At a mere 2 nm, IBM’s new chip would be the smallest microchip ever made. Its small size coupled with its capabilities would have ramifications we are still grappling to comprehend.
IBM states that the new 2nm microchip surpasses the current 7nm microchip with a 45% improvement in performance. A current microchip that is already regarded as high-performing. The new chip also has greater energy efficiency.
According to IBM blog statements, the new 2nm microchip can meet current microchips’ performance capabilities but only at 75% less power consumption.
These two performance statistics combined can mean a great deal in terms of application. Mobile phones using the new microchips could have four times the battery life. Such devices would only need charging after four days have passed.
This greater power efficiency and charge life would be on top of the improved computer capabilities. Not to mention the potential ramifications for larger data centers.
Data centers that make use of the new 2nm microchip could see a massive reduction in their carbon footprints. Such data centers are responsible for 1% of the energy used all around the world.
Laptops that incorporate the new microchips could potentially see incredible increases in their performance in regard to application processing, better language translation, and internet access speed.
The new microchips could also translate into faster object detection and reaction time for the automated systems of self-driving cars.
Darío Gill, IBM’s Director of Research as well as SVP, stated, “The IBM innovation reflected in this new 2nm chip is essential to the entire semiconductor and IT industry.”
He went on to say “It is the product of IBM’s approach of taking on hard challenges and a demonstration of how breakthroughs can result from sustained investments and a collaborative R&D ecosystem approach.”

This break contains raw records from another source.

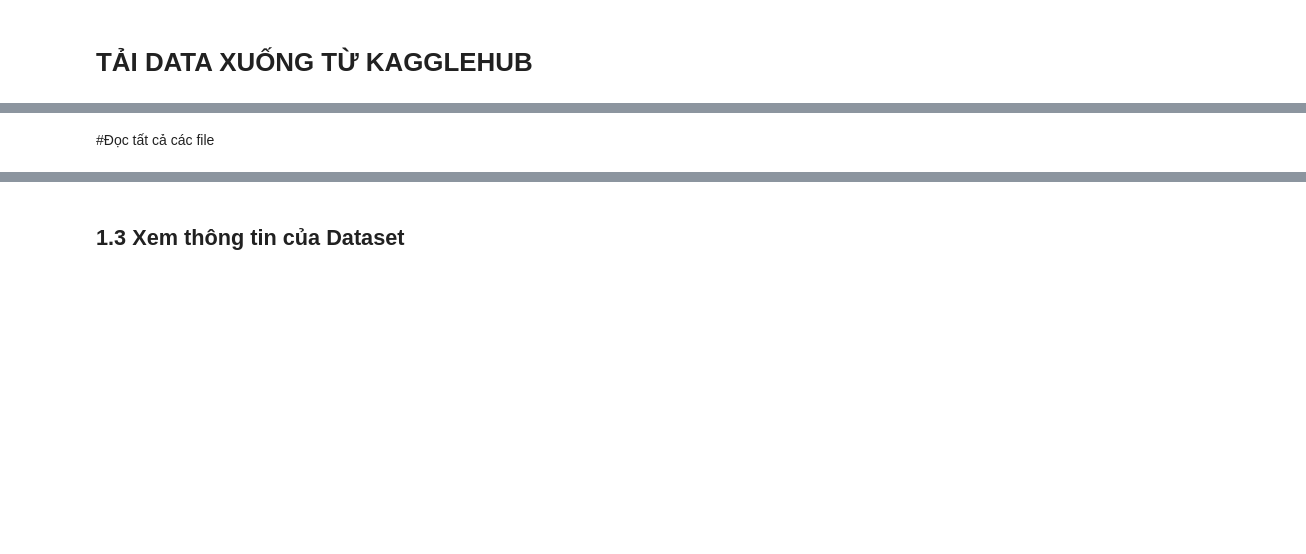
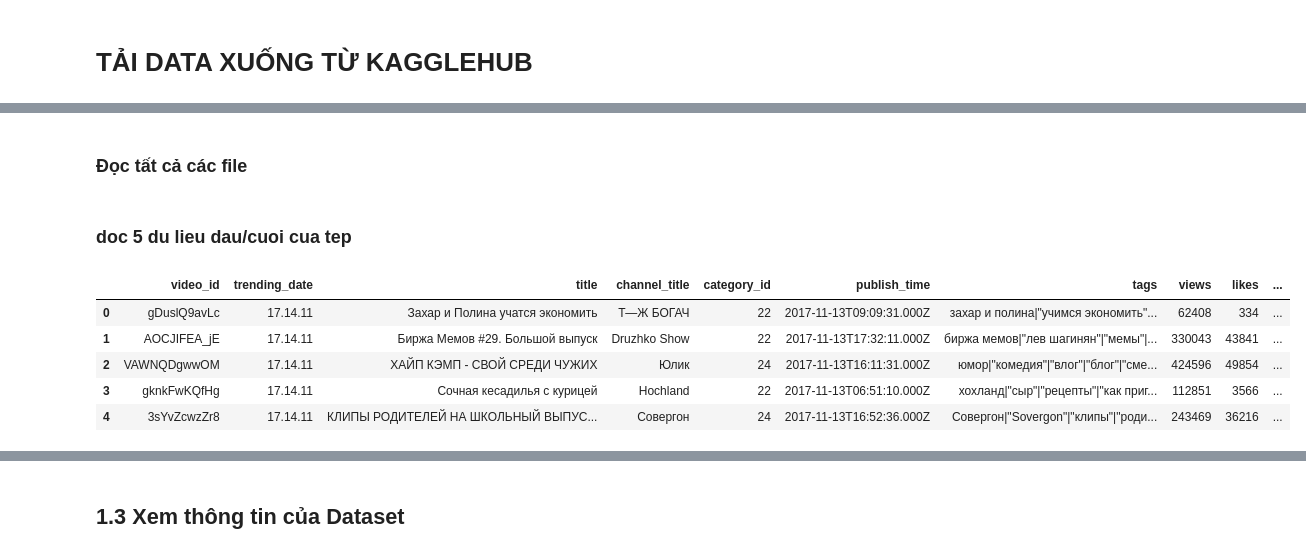
Before and after one commit to YumeSoft/Youtube-Data-Analysis-Project, a Jupyter notebook: Project_DA_cuối_kỳ.ipynb, the cells around one changed output, grey strips where cells are left out. Saved outputs shown, nothing was run; the diff lists cells and outputs as text; code cells hidden in the pictures; blank space fills up the shorter version.

```diff
--- a/Project_DA_cuối_kỳ.ipynb
+++ b/Project_DA_cuối_kỳ.ipynb
@@ -67,7 +66,7 @@ plt.rc('font', family='DejaVu Sans', weight='400', size=10)
 plt.rc('text', color='#282828')
 plt.rc('savefig', pad_inches=0.3, dpi=300)
 # %% [markdown]
-#Đọc tất cả các file
+### Đọc tất cả các file
 # %%
 def read_and_fix_csv(path, fix_columns=None, default_encoding='utf-8', fallback_encoding='ISO-8859-1'):
     """
@@ -103,3 +102,14 @@ for code in country_codes:
     fix = code in ['JP', 'KR', 'RU']  # JP, KR, RU cần sửa lỗi encoding
     df = read_and_fix_csv(filepath, fix_columns=columns_to_fix if fix else None)
     dataframes[code] = df
+# %% [markdown]
+### doc 5 du lieu dau/cuoi cua tep
+# %%
+df.head(5)
+# %% [output]
+|  | video_id | trending_date | title | channel_title | category_id | publish_time | tags | views | likes | ... |
+| 0 | gDuslQ9avLc | 17.14.11 | Захар и Полина учатся экономить | Т—Ж БОГАЧ | 22 | 2017-11-13T09:09:31.000Z | захар и полина|"учимся экономить"... | 62408 | 334 | ... |
+| 1 | AOCJIFEA_jE | 17.14.11 | Биржа Мемов #29. Большой выпуск | Druzhko Show | 22 | 2017-11-13T17:32:11.000Z | биржа мемов|"лев шагинян"|"мемы"|... | 330043 | 43841 | ... |
+| 2 | VAWNQDgwwOM | 17.14.11 | ХАЙП КЭМП - СВОЙ СРЕДИ ЧУЖИХ | Юлик | 24 | 2017-11-13T16:11:31.000Z | юмор|"комедия"|"влог"|"блог"|"сме... | 424596 | 49854 | ... |
+| 3 | gknkFwKQfHg | 17.14.11 | Сочная кесадилья с курицей | Hochland | 22 | 2017-11-13T06:51:10.000Z | хохланд|"сыр"|"рецепты"|"как приг... | 112851 | 3566 | ... |
+| 4 | 3sYvZcwzZr8 | 17.14.11 | КЛИПЫ РОДИТЕЛЕЙ НА ШКОЛЬНЫЙ ВЫПУС... | Совергон | 24 | 2017-11-13T16:52:36.000Z | Совергон|"Sovergon"|"клипы"|"роди... | 243469 | 36216 | ... |
```
Also changed, not shown: parts of 9 cells of this notebook.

Gill is likely referring to how IBM Research Albany cultivates collaborative research and development with partners in both the private and public sectors for the advancement of semiconductor technology.
This technological breakthrough comes at a time of ever-increasing demand for not only new devices but better and faster ones. Despite being a little bigger than a thumbnail the new 2nm microchip can contain 50 billion transistors. The new design owes its origins to IBM’s nanosheet technology.